WHAT THE TASK REQUIRES:
For each line of the data below that contains "htmlElement", return that line.

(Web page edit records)

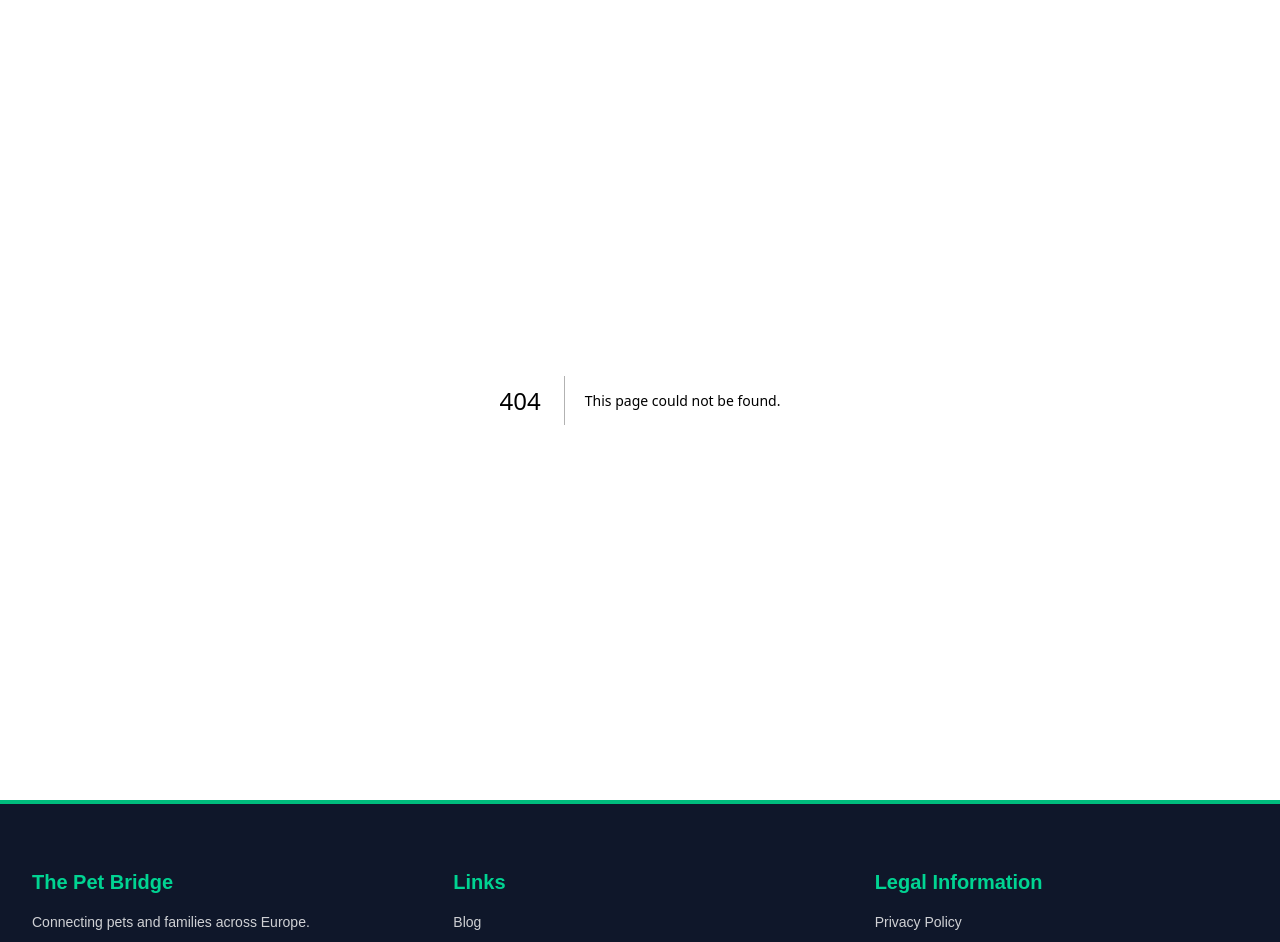
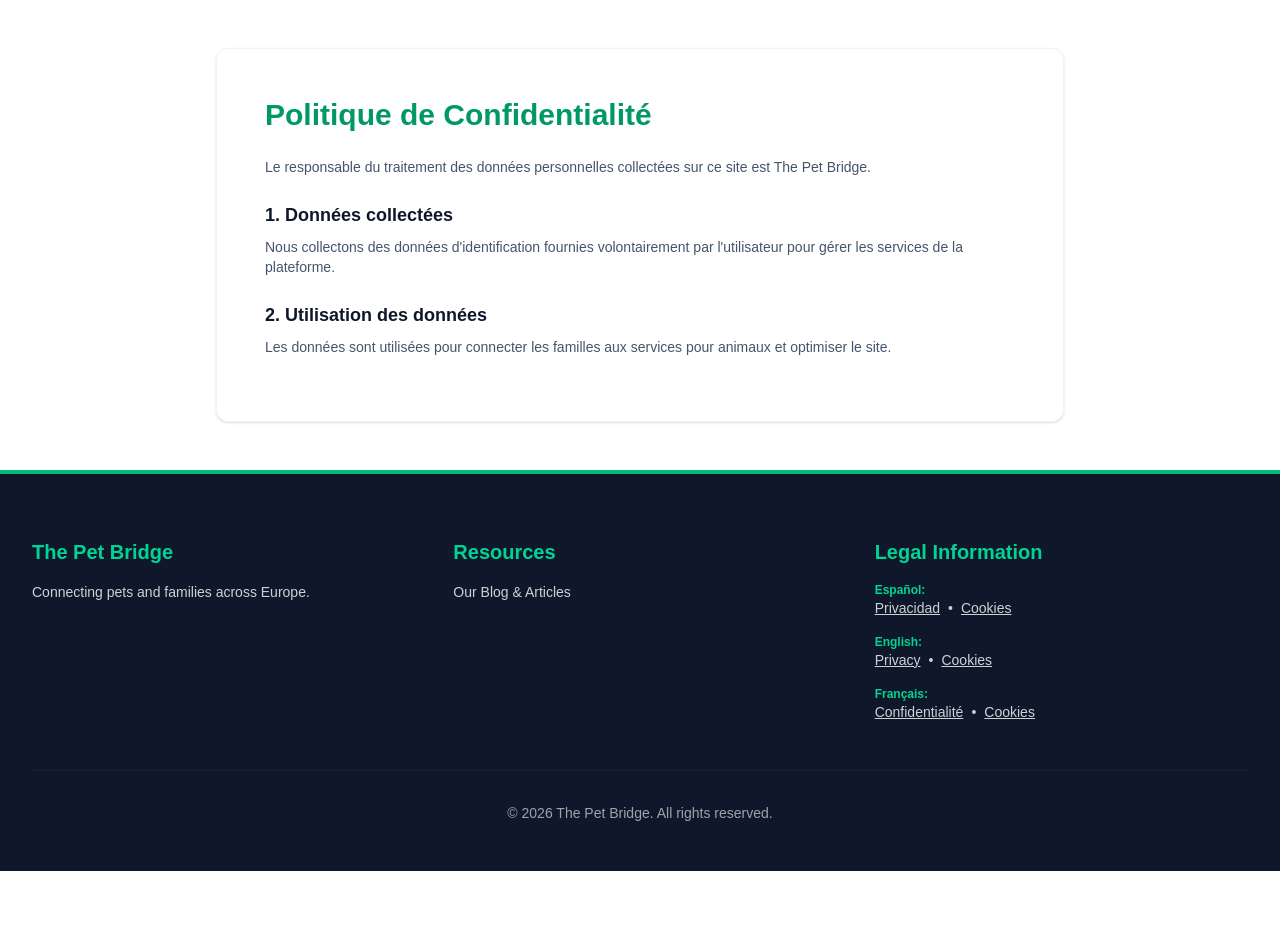
Before and after one commit to eduardochapellin1-debug/thepetbridge, a Next.js app: page /legal/confidentialite-fr in a window 1280 px wide. Before the commit this address had no page. Shown: the top 942 px of the page. After the commit the page ends 871 px from the top, so only its background shows below. Built offline with nearby package versions, Linux system fonts and the light colour scheme.

Commit message:
feat: estructura de paginas legales fijas e independientes para aprobar adsense

```diff
--- a/app/components/Footer.tsx
+++ b/app/components/Footer.tsx
@@ -1,98 +1,66 @@
 'use client';
-import { useEffect, useState } from 'react';
 import Link from 'next/link';
 
 export default function Footer() {
-  // Estado local para almacenar el idioma real del navegador
-  const [lang, setLang] = useState('en');
-
-  useEffect(() => {
-    // Detecta el atributo 'lang' del HTML de forma directa y en tiempo real
-    const htmlElement = document.documentElement;
-    if (htmlElement) {
-      const currentLang = htmlElement.getAttribute('lang') || 'en';
-      setLang(currentLang.toLowerCase());
-    }
-
-    // Escucha cambios por si el usuario pulsa el botón multiidioma sin recargar
-    const observer = new MutationObserver(() => {
-      const currentLang = htmlElement.getAttribute('lang') || 'en';
-      setLang(currentLang.toLowerCase());
-    });
-
-    observer.observe(htmlElement, { attributes: true, attributeFilter: ['lang'] });
-    return () => observer.disconnect();
-  }, []);
-
-  // Valores estructurados por idioma (Sin usar condicionales ambiguos)
-  const translations: Record<string, any> = {
-    en: {
-      description: "Connecting pets and families across Europe.",
-      linksTitle: "Links",
-      blog: "Blog",
-      legalTitle: "Legal Information",
-      privacyPolicy: "Privacy Policy",
-      cookiePolicy: "Cookies Policy"
-    },
-    es: {
-      description: "Conectando mascotas y familias a través de Europa.",
-      linksTitle: "Enlaces",
-      blog: "Blog",
-      legalTitle: "Información Legal",
-      privacyPolicy: "Política de Privacidad",
-      cookiePolicy: "Política de Cookies"
-    },
-    fr: {
-      description: "Connecter les animaux de compagnie et les familles à travers l'Europe.",
-      linksTitle: "Liens",
-      blog: "Blog",
-      legalTitle: "Informations Légales",
-      privacyPolicy: "Politique de Confidentialité",
-      cookiePolicy: "Politique de Cookies"
-    }
-  };
-
-  // Si el idioma detectado no está en el diccionario, usamos inglés por seguridad
-  const t = translations[lang] || translations['en'];
-
   return (
     <footer className="w-full bg-[#0f172a] text-white pt-16 pb-12 mt-auto block border-t-4 border-emerald-500">
       <div className="max-w-7xl mx-auto px-6 lg:px-8">
         <div className="grid grid-cols-1 md:grid-cols-3 gap-12 text-left">
 
-          {/* Columna 1 */}
+          {/* Columna 1: Info */}
           <div>
             <h3 className="text-xl font-bold text-emerald-400 mb-4">The Pet Bridge</h3>
-            <p className="text-sm opacity-80">{t.description}</p>
+            <p className="text-sm opacity-80">Connecting pets and families across Europe.</p>
           </div>
 
-          {/* Columna 2 */}
+          {/* Columna 2: Recursos y Blog */}
           <div>
-            <h3 className="text-xl font-bold text-emerald-400 mb-4">{t.linksTitle}</h3>
+            <h3 className="text-xl font-bold text-emerald-400 mb-4">Resources</h3>
             <ul className="space-y-2 text-sm opacity-80">
               <li>
                 <Link href="/blog" className="hover:text-emerald-400 transition-colors">
-                  {t.blog}
+                  Our Blog & Articles
                 </Link>
               </li>
             </ul>
           </div>
 
-          {/* Columna 3 */}
+          {/* Columna 3: Documentación AdSense Obligatoria (Multiidioma Fijo) */}
           <div>
-            <h3 className="text-xl font-bold text-emerald-400 mb-4">{t.legalTitle}</h3>
-            <ul className="space-y-2 text-sm opacity-80">
-              <li>
-                <Link href="/privacidad" className="hover:text-emerald-400 transition-colors">
-                  {t.privacyPolicy}
-                </Link>
-              </li>
-              <li>
-                <Link href="/cookies" className="hover:text-emerald-400 transition-colors">
-                  {t.cookiePolicy}
-                </Link>
-              </li>
-            </ul>
+            <h3 className="text-xl font-bold text-emerald-400 mb-4">Legal Information</h3>
+
+            <div className="space-y-4 text-sm">
+              {/* Bloque Español */}
+              <div>
+                <span className="text-xs text-emerald-400 block font-semibold">Español:</span>
+                <div className="space-x-2 opacity-80">
+                  <Link href="/legal/privacidad-es" className="hover:text-emerald-400 underline">Privacidad</Link>
+                  <span>•</span>
+                  <Link href="/legal/cookies-es" className="hover:text-emerald-400 underline">Cookies</Link>
+                </div>
+              </div>
+
+              {/* Bloque Inglés */}
+              <div>
+                <span className="text-xs text-emerald-400 block font-semibold">English:</span>
+                <div className="space-x-2 opacity-80">
+                  <Link href="/legal/privacy-en" className="hover:text-emerald-400 underline">Privacy</Link>
+                  <span>•</span>
+                  <Link href="/legal/cookies-en" className="hover:text-emerald-400 underline">Cookies</Link>
+                </div>
+              </div>
+
+              {/* Bloque Francés */}
+              <div>
+                <span className="text-xs text-emerald-400 block font-semibold">Français:</span>
+                <div className="space-x-2 opacity-80">
+                  <Link href="/legal/confidentialite-fr" className="hover:text-emerald-400 underline">Confidentialité</Link>
+                  <span>•</span>
+                  <Link href="/legal/cookies-fr" className="hover:text-emerald-400 underline">Cookies</Link>
+                </div>
+              </div>
+            </div>
+
           </div>
 
         </div>
--- /dev/null
+++ b/app/legal/confidentialite-fr/page.tsx
@@ -0,0 +1,14 @@
+export default function ConfidentialiteFr() {
+    return (
+      <main className="max-w-4xl mx-auto px-6 py-12 text-left text-slate-800">
+        <div className="bg-white p-8 md:p-12 shadow-sm rounded-xl border border-slate-100">
+          <h1 className="text-3xl font-extrabold text-emerald-600 mb-6">Politique de Confidentialité</h1>
+          <p className="text-sm text-slate-600 mb-4">Le responsable du traitement des données personnelles collectées sur ce site est The Pet Bridge.</p>
+          <h2 className="text-lg font-bold text-slate-900 mt-6 mb-2">1. Données collectées</h2>
+          <p className="text-sm text-slate-600 mb-4">Nous collectons des données d'identification fournies volontairement par l'utilisateur pour gérer les services de la plateforme.</p>
+          <h2 className="text-lg font-bold text-slate-900 mt-6 mb-2">2. Utilisation des données</h2>
+          <p className="text-sm text-slate-600 mb-4">Les données sont utilisées pour connecter les familles aux services pour animaux et optimiser le site.</p>
+        </div>
+      </main>
+    );
+  }
--- /dev/null
+++ b/app/legal/cookies-en/page.tsx
@@ -0,0 +1,10 @@
+export default function CookiesEn() {
+    return (
+      <main className="max-w-4xl mx-auto px-6 py-12 text-left text-slate-800">
+        <div className="bg-white p-8 md:p-12 shadow-sm rounded-xl border border-slate-100">
+          <h1 className="text-3xl font-extrabold text-emerald-600 mb-6">Cookies Policy</h1>
+          <p className="text-sm text-slate-600">This website uses technical and analytical cookies to improve user experience and analyze browsing traffic.</p>
+        </div>
+      </main>
+    );
+  }
--- /dev/null
+++ b/app/legal/cookies-es/page.tsx
@@ -0,0 +1,10 @@
+export default function CookiesEs() {
+    return (
+      <main className="max-w-4xl mx-auto px-6 py-12 text-left text-slate-800">
+        <div className="bg-white p-8 md:p-12 shadow-sm rounded-xl border border-slate-100">
+          <h1 className="text-3xl font-extrabold text-emerald-600 mb-6">Política de Cookies</h1>
+          <p className="text-sm text-slate-600">Este sitio web utiliza cookies técnicas y analíticas para mejorar su experiencia de usuario y analizar el tráfico de navegación.</p>
+        </div>
+      </main>
+    );
+  }
--- /dev/null
+++ b/app/legal/cookies-fr/page.tsx
@@ -0,0 +1,10 @@
+export default function CookiesFr() {
+    return (
+      <main className="max-w-4xl mx-auto px-6 py-12 text-left text-slate-800">
+        <div className="bg-white p-8 md:p-12 shadow-sm rounded-xl border border-slate-100">
+          <h1 className="text-3xl font-extrabold text-emerald-600 mb-6">Politique de Cookies</h1>
+          <p className="text-sm text-slate-600">Ce site internet utilise des cookies techniques et analytiques pour améliorer l'expérience utilisateur et analyser le trafic.</p>
+        </div>
+      </main>
+    );
+  }
--- /dev/null
+++ b/app/legal/privacidad-es/page.tsx
@@ -0,0 +1,14 @@
+export default function PrivacidadEs() {
+    return (
+      <main className="max-w-4xl mx-auto px-6 py-12 text-left text-slate-800">
+        <div className="bg-white p-8 md:p-12 shadow-sm rounded-xl border border-slate-100">
+          <h1 className="text-3xl font-extrabold text-emerald-600 mb-6">Política de Privacidad</h1>
+          <p className="text-sm text-slate-600 mb-4">El responsable del tratamiento de los datos personales recabados en este sitio web es The Pet Bridge.</p>
+          <h2 className="text-lg font-bold text-slate-900 mt-6 mb-2">1. Datos recopilados</h2>
+          <p className="text-sm text-slate-600 mb-4">Recopilamos información identificativa proporcionada de forma voluntaria por el usuario para gestionar los servicios de la plataforma.</p>
+          <h2 className="text-lg font-bold text-slate-900 mt-6 mb-2">2. Uso de la información</h2>
+          <p className="text-sm text-slate-600 mb-4">Los datos se utilizan para conectar familias con servicios de mascotas y optimizar el rendimiento del sitio.</p>
+        </div>
+      </main>
+    );
+  }
--- /dev/null
+++ b/app/legal/privacy-en/page.tsx
@@ -0,0 +1,14 @@
+export default function PrivacyEn() {
+    return (
+      <main className="max-w-4xl mx-auto px-6 py-12 text-left text-slate-800">
+        <div className="bg-white p-8 md:p-12 shadow-sm rounded-xl border border-slate-100">
+          <h1 className="text-3xl font-extrabold text-emerald-600 mb-6">Privacy Policy</h1>
+          <p className="text-sm text-slate-600 mb-4">The data controller for personal data collected on this website is The Pet Bridge.</p>
+          <h2 className="text-lg font-bold text-slate-900 mt-6 mb-2">1. Data Collected</h2>
+          <p className="text-sm text-slate-600 mb-4">We collect identification data voluntarily provided by the user to manage platform services.</p>
+          <h2 className="text-lg font-bold text-slate-900 mt-6 mb-2">2. Use of Information</h2>
+          <p className="text-sm text-slate-600 mb-4">Data is used to connect families with pet services and optimize website performance.</p>
+        </div>
+      </main>
+    );
+  }
```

SOLVED PROBLEM:
-    const htmlElement = document.documentElement;
-    if (htmlElement) {
-      const currentLang = htmlElement.getAttribute('lang') || 'en';
-      const currentLang = htmlElement.getAttribute('lang') || 'en';
-    observer.observe(htmlElement, { attributes: true, attributeFilter: ['lang'] });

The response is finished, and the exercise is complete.